Settler Kaponga 1881–1914 — A Frontier Fragment of the Western World
Days of Glory, 1909–14
Days of Glory, 1909–14
We now sketch the years down to the outbreak of war, concentrating on new developments and further ‘days of glory’. The 1909 winter ended with one such day, the soccer team's winning of the Taranaki championship (Star, 30/8/09). Their path to victory was poorly recorded in the press, but ‘Our Own's’ (13/9/07) report of the celebration social tells us:
In referring to this year's performance [Club President, Dr Maclagan] stated that the A team had scored 35 goals against 5 goals. In the last four matches 20 goals were scored, and not one goal against them.
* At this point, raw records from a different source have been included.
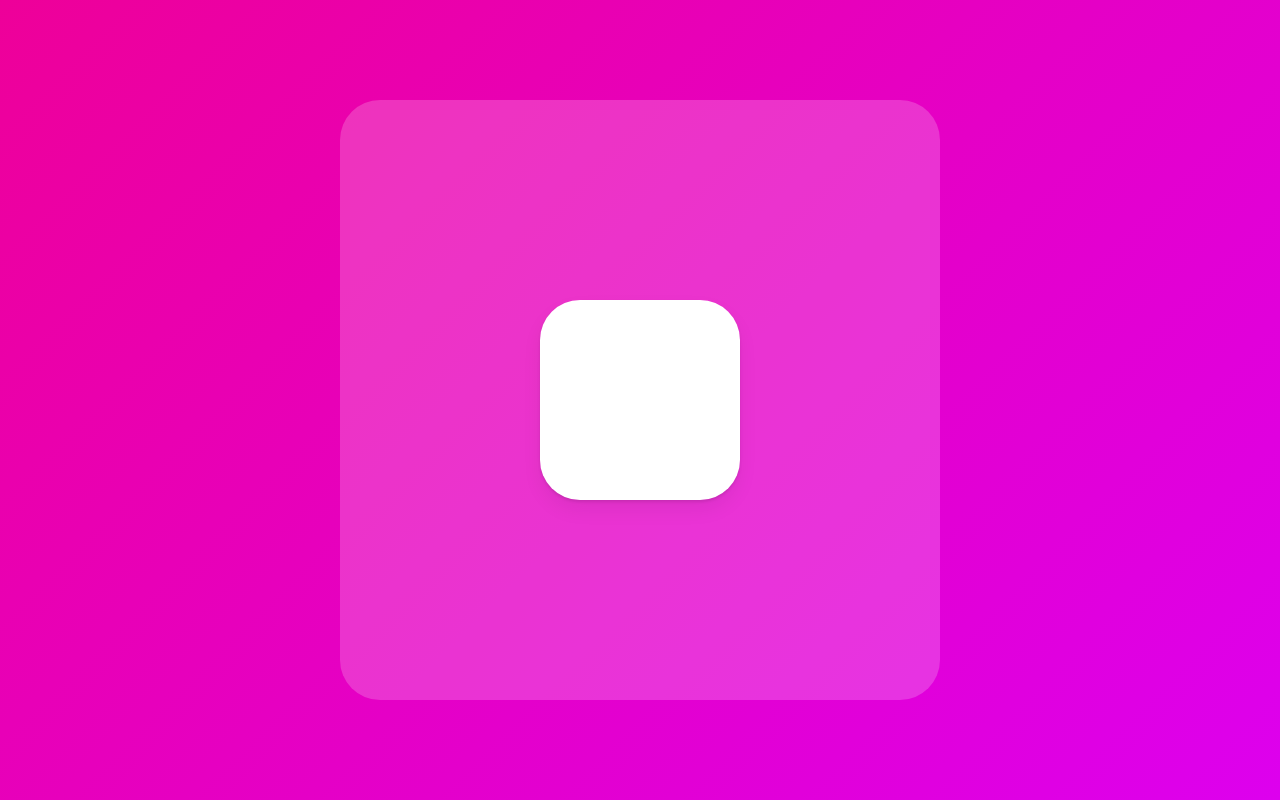
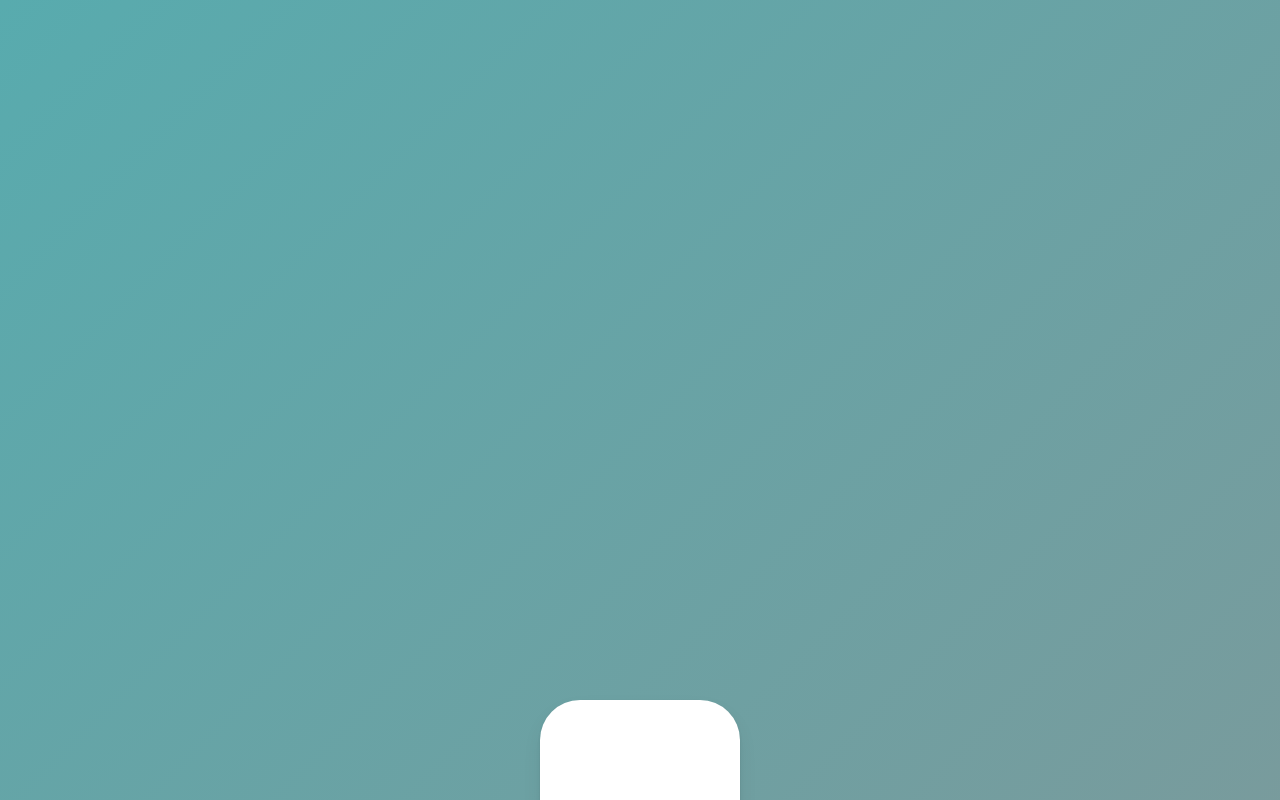
Before and after one commit to vinocturne/react-animation, a React (Create React App) app: page / in a window 1280 px wide. Shown: the top 800 px of the page. Built offline with nearby package versions, Linux system fonts and the light colour scheme.

Commit message:
Feat(MotionValues) : "추가 MotionValue"
- useViewPortScroll을 통해 스크롤 값 적용
- motionValue 및 scrollYProgress로 받아온 값을 useTransform을 이용하여 스타일 변경

```diff
--- a/src/App.tsx
+++ b/src/App.tsx
@@ -1,24 +1,18 @@
 import styled from "styled-components";
-import { motion } from "framer-motion";
-import { useRef } from "react";
+import {
+    motion,
+    useMotionValue,
+    useTransform,
+    useViewportScroll,
+} from "framer-motion";
+import { useEffect } from "react";
 
-const Wrapper = styled.div`
-    height: 100vh;
+const Wrapper = styled(motion.div)`
+    height: 200vh;
     width: 100vw;
     display: flex;
     justify-content: center;
     align-items: center;
-`;
-
-const BiggerBox = styled.div`
-    width: 600px;
-    height: 600px;
-    background-color: rgba(255, 255, 255, 0.2);
-    border-radius: 40px;
-    display: flex;
-    justify-content: center;
-    align-items: center;
-    overflow: hidden;
 `;
 
 const Box = styled(motion.div)`
@@ -29,34 +23,39 @@
     box-shadow: 0 2px 3px rgba(0, 0, 0, 0.1), 0 10px 20px rgba(0, 0, 0, 0.06);
 `;
 
-const boxVariants = {
-    hover: {
-        scale: 1.5,
-        rotateZ: 90,
-    },
-    tap: {
-        scale: 1,
-        borderRadius: "100px",
-    },
-};
+function App() {
+    const x = useMotionValue(0);
+    //useTransform은 3가지 인자를 받는데, 적용할 값, 본래 값, 변경할 값의 순으로 설정하면 된다.
+    //첫 번째 배열에는 useMotionValue로 받아오는 값을 확인하고 애니메이션이 진행될 양 끝점을 확인해서 넣어도 된다.
+    // 두번째 배열에서는 변경하고자하는 값인데, 아래에서는 scale 변경을 위해 0.1부터 2까지 하였으나, rotate라면 0부터 360까지도 가능.
+    // const scale = useTransform(x, [-800, 0, 800], [2, 1, 0.1]);
+    const rotateZ = useTransform(x, [-800, 800], [-360, 360]);
+    // useEffect(() => {
+    //     scale.onChange(() => console.log(scale.get()));
+    // }, [x]);
+    const gradient = useTransform(
+        x,
+        [-800, 800],
+        [
+            "linear-gradient(135deg,rgb(109, 199, 234),rgb(68, 108, 195))",
+            "linear-gradient(135deg,rgb(60, 138, 75),rgb(176, 181, 82))",
+        ]
+    );
+    const { scrollYProgress } = useViewportScroll();
+    // useEffect(() => {
+    //     scrollY.onChange(() => {
+    //         console.log(scrollY.get(), scrollYProgress.get());
+    //     });
+    // }, [scrollYProgress, scrollY]);
+    const scale = useTransform(scrollYProgress, [0, 1], [1, 5]);
 
-function App() {
-    const biggerBoxRef = useRef<HTMLDivElement>(null);
     return (
-        <Wrapper>
-            <BiggerBox ref={biggerBoxRef}>
-                <Box
-                    //drag="x"로 가로로만 움직일 수도 있다.
-                    drag
-                    //dragConstraints는 움직임에 제한을 둔다.
-                    dragConstraints={biggerBoxRef}
-                    dragSnapToOrigin
-                    dragElastic={0.9}
-                    variants={boxVariants}
-                    whileHover="hover"
-                    whileTap="tap"
-                ></Box>
-            </BiggerBox>
+        <Wrapper style={{ background: gradient }}>
+            <Box
+                style={{ x, rotateZ, scale: scale }}
+                drag="x"
+                dragSnapToOrigin
+            ></Box>
         </Wrapper>
     );
 }
```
Each of the team was presented with a photograph.
Kaponga's Atahua Te Kaha Hockey Club team, Taranaki ladies' championship winners, 1912.
Standing: I. Swadling, J. Melville, A. Symes, M. Hartley, E. King. Seated: R. Whitcombe,
A. Law (captain), G. Faull, N. Signal. In front: G. Wills, N. Wills
The rifle club had already given Kaponga another day of glory on 9 March 1911, when 23-year-old rifleman Douglas Roots won the Trentham championship and brought home the Ballinger Belt, which had been to Taranaki only once before, back in 1880. Roots was welcomed home in the Athenaeum where the congratulatory speakers included A. H. Guy, Bramwell Scott, William Swadling and the Hon W.C. Carncross, MLC. Both Guy and Scott (who claimed Guy as one of his flock) made a feature of an incident in the final shoot of the contest. Another competitor put a bullseye on Roots's target, which he would have been quite at liberty to claim. Though under strong challenge Roots ‘honourably refused’ this advantage. Roots joined the New Zealand team to shoot at Bisley later in the year and won further honours at Trentham over the next year or two.
There was considerable jubilation in the ‘Little Mountain Town’, ‘Our Own’ (13/9/13) reported, when in September 1913 local cyclist T.J. Sheppard won the round-the-mountain race against strong New Zealand and Australian competition. A public reception in the Athenaeum was enlivened with appropriate music from the band and speeches by Charles Betts, who was on the committee controlling the race; the county foreman, who was Sheppard's boss; and A.H. Guy, now Town Board chairman, who
… referred incidentally to the list of triumphs which had been pulled off in recent years by Kaponga residents, individually and collectively—no mean record for the size of the community, and possibly without parallel in the Dominion. In addition to the valuable prizes Sheppard brought home with him, he was the recipient of a handsome gold medal, suitably inscribed, indicating Kaponga's appreciation of his win.
The women's hockey team continued to earn recognition. In 1913 it had four players in the Taranaki team, and Kaponga were joint runners-up in a new departure for Taranaki, a ladies' hockey tournament at the end of the season. In 1914 Kaponga won the cup for this tournament.21 Meanwhile Kaponga's men had also taken up hockey and by 1914 were in contention for the district championship. A play-off between Kaponga and Hawera at Kaponga on 2 September ‘resulted in one of the most exciting and strenuous games ever witnessed on the local ground’. At full time the score was 3-all. In four further spells of 10 minutes and two of five minutes neither team page 301 could score, so a further play-off was agreed to at Hawera on 10 September. Again there was a draw (2-all) at full time. When neither team could score in a 20-minute extension they decided to share the championship.
Meanwhile in the premier sport of rugby Kaponga had been going through hard times. At the 1909 AGM Okaiawa club representatives attended to ask that Okaiawa be allowed to throw in its lot with Kaponga. This was agreed to, and Jeremiah Crowley captained the Kaponga A team for a fairly satisfying year. But in 1910 Okaiawa resumed its own club, which flourished under Crowley's captainship, winning the Taranaki championship in 1911. The Kaponga club's morale was then low for several years and it had financial difficulties. By 1914 it was making a comeback and on 13 July as runner-up made Manaia fight hard for the championship. But Kaponga rugby's great days still lay in the future.